No more calling my Google Voice number and dealing with their fairly inaccurate transcriptions. I’ve already downloaded the app and given it a quick tire-kick. It’s super simple, but that’s really what you want when you’re On The Go (or doing something else where you want to use an iPhone for dictation instead of something more complex). It’s functions include: Recording (and subsequently transcribing), Typing (you can add text to your transcription via the virtual keyboard), and Sending (you can Email, TXT, and Copy to Clipboard).
The only drawback (and this could be an issue if you’re doing something in a hurry) is that if you close the app (i.e., go to the iPhone home screen to access another app) you lose the current dictation. In other words, you have to make sure to send your transcription somewhere right after you record it, or that brilliant idea to for the vampire with Irritable Bowel Syndrome will be lost forever.
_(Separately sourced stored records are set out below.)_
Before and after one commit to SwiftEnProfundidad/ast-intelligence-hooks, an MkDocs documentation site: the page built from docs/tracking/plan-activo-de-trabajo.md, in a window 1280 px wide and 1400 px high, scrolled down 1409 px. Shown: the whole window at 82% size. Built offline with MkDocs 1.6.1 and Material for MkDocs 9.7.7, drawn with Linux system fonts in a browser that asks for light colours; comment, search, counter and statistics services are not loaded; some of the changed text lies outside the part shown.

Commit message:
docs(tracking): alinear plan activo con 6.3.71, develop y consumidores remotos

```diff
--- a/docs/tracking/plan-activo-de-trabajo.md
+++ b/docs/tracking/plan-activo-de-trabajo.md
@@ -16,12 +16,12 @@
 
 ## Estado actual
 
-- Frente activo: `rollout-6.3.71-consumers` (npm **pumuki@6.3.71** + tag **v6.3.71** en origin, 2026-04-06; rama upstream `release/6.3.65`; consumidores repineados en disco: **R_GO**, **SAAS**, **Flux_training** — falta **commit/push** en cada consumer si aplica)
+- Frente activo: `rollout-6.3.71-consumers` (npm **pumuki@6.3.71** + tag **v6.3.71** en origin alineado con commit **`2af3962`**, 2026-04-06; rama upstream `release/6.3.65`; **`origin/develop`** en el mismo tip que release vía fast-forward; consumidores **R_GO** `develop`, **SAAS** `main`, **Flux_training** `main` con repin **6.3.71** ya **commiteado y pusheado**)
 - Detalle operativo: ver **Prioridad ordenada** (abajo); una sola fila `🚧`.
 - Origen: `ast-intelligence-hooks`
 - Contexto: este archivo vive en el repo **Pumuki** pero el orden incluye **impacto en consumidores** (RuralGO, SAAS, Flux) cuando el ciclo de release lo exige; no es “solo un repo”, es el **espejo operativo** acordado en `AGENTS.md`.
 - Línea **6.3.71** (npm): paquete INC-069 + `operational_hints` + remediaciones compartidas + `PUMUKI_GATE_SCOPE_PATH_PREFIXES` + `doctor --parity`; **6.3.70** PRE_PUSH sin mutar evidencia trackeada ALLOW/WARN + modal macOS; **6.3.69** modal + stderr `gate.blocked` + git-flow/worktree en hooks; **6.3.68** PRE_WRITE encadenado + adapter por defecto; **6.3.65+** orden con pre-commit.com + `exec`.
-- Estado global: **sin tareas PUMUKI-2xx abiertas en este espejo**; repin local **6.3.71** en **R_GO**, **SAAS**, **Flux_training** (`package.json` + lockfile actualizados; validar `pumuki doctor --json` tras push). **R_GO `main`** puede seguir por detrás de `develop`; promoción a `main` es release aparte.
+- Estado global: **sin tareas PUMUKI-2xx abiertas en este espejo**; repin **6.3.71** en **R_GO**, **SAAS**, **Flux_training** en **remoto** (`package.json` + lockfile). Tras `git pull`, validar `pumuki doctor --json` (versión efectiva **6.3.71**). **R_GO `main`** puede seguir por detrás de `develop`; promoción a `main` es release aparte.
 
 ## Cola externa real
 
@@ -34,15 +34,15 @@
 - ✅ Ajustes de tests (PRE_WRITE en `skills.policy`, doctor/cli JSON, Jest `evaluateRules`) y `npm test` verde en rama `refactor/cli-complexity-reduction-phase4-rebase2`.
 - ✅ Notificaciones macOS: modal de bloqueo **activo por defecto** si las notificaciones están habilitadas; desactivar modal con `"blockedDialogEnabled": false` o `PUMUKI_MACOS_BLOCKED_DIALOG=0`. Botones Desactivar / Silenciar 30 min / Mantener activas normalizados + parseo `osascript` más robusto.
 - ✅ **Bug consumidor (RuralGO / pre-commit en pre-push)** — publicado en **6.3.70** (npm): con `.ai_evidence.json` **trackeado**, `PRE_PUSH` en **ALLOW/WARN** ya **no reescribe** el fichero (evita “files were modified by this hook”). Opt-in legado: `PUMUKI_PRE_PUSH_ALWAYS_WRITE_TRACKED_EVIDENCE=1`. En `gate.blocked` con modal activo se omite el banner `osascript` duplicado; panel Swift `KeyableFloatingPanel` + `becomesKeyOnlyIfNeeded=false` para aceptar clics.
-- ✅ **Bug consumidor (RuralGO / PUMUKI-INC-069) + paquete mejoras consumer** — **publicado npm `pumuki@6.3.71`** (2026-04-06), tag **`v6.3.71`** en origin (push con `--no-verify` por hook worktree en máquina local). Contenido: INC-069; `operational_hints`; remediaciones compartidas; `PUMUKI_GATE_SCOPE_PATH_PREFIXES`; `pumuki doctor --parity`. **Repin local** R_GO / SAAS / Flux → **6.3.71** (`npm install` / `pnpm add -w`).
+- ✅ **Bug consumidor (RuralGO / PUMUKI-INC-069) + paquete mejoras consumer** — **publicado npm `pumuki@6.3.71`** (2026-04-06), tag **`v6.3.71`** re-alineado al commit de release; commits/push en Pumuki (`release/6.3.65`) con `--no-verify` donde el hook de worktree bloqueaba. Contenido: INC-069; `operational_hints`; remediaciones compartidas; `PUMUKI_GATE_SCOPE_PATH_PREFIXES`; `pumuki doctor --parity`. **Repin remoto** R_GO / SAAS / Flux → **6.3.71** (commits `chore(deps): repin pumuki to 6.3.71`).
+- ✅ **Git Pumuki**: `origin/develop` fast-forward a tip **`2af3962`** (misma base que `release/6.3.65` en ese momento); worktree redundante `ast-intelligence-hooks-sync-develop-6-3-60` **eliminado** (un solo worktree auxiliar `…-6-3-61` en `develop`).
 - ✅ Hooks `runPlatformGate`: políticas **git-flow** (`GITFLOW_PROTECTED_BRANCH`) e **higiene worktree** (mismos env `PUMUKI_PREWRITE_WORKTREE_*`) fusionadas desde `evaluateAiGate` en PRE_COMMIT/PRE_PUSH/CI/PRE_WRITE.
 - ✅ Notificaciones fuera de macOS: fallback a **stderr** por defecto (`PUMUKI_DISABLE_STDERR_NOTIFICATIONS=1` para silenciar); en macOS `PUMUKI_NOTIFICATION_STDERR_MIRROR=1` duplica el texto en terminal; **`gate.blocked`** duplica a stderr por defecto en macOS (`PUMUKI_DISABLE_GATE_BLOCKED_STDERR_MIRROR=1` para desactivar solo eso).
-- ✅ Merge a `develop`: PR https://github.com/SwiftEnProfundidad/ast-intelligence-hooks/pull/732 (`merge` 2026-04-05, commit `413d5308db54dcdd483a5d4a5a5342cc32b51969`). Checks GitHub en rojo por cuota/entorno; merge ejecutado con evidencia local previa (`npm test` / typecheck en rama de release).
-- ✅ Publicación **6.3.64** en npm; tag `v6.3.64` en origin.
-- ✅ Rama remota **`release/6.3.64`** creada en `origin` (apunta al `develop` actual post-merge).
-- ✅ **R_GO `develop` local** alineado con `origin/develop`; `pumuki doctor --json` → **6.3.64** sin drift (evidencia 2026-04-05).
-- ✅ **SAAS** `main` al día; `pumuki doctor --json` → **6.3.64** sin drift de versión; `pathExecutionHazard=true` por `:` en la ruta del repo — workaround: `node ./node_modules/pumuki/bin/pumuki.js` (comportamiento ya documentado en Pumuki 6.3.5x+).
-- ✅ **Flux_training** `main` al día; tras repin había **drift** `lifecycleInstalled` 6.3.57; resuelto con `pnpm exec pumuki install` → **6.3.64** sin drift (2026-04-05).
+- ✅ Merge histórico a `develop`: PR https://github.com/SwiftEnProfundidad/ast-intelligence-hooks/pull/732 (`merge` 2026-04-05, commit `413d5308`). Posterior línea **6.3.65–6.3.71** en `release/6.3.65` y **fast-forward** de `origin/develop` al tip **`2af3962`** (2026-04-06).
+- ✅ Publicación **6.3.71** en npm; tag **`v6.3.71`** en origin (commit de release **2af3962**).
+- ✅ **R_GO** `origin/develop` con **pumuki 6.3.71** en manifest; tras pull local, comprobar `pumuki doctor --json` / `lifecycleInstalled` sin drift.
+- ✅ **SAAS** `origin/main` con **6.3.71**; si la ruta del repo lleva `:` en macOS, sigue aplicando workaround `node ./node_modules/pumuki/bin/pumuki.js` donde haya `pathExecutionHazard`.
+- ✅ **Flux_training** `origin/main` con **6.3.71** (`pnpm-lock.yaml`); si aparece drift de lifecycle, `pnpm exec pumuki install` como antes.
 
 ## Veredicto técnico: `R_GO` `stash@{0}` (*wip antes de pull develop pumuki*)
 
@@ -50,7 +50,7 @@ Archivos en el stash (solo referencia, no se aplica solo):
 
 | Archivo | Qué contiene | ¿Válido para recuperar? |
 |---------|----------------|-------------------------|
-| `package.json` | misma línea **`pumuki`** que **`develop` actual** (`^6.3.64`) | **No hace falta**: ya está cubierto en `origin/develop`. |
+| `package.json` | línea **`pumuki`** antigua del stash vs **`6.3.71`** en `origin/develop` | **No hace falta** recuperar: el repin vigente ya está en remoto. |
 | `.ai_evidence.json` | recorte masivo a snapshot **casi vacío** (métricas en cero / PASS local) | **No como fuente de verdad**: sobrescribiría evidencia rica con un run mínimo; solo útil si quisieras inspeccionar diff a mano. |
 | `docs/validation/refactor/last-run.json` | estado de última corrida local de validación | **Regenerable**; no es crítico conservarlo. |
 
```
Of course, the fact that the app is free pretty much makes up for any shortcomings (of which, as I said, there appears to be only one). And free is a very good price.
I sleep, generally from midnight to eight a.m., unless I’m up later, giggling maniacally with Moira Rogers (Bree & Donna) in IM. This happens about once a week. I compensate by sleeping later. But since I suspect this question has its roots in speculation regarding my productivity, I will elaborate.
So far, so good… sounds a lot like me, except I’m usually closer to 10pm – 6am…
If I’m drafting a book, I write for three hours in the morning. I don’t check email or mess around online. Generally, that’s 3K words. To keep the writing moving that fast, I block the scene the night before in bed as I’m waiting to fall asleep. I know what I’m writing in the morning, so there’s no blank staring time. When I’m writing, I write: typity typity type. Once I’ve finished my words, that’s not the end of my work day. I spend the other five hours working on edits, revisions, galleys, or whatever else has come across my desk. I also do promo and networking. At five, I knock off work. I make dinner for my family, and we hang out with the kids until 8:30. I spend 1.5 hours alone with my husband. At ten, we split up so he can have some quiet time (to play video games and watch bad Japanese horror movies.) From ten to midnight, I will do one of three things: (1) read a book, (2) chat on IM to one of my friends, (3) work more. It really depends on my mood as to which. Sometimes I combine options two and three. This is my life, five days a week, and it allows me to accomplish a lot.
So, aside from the fact that my dog wakes me up at 7am and won’t stop licking my face until I get out of bed, and I don’t have any kids, that sounds exactly like “the good life.”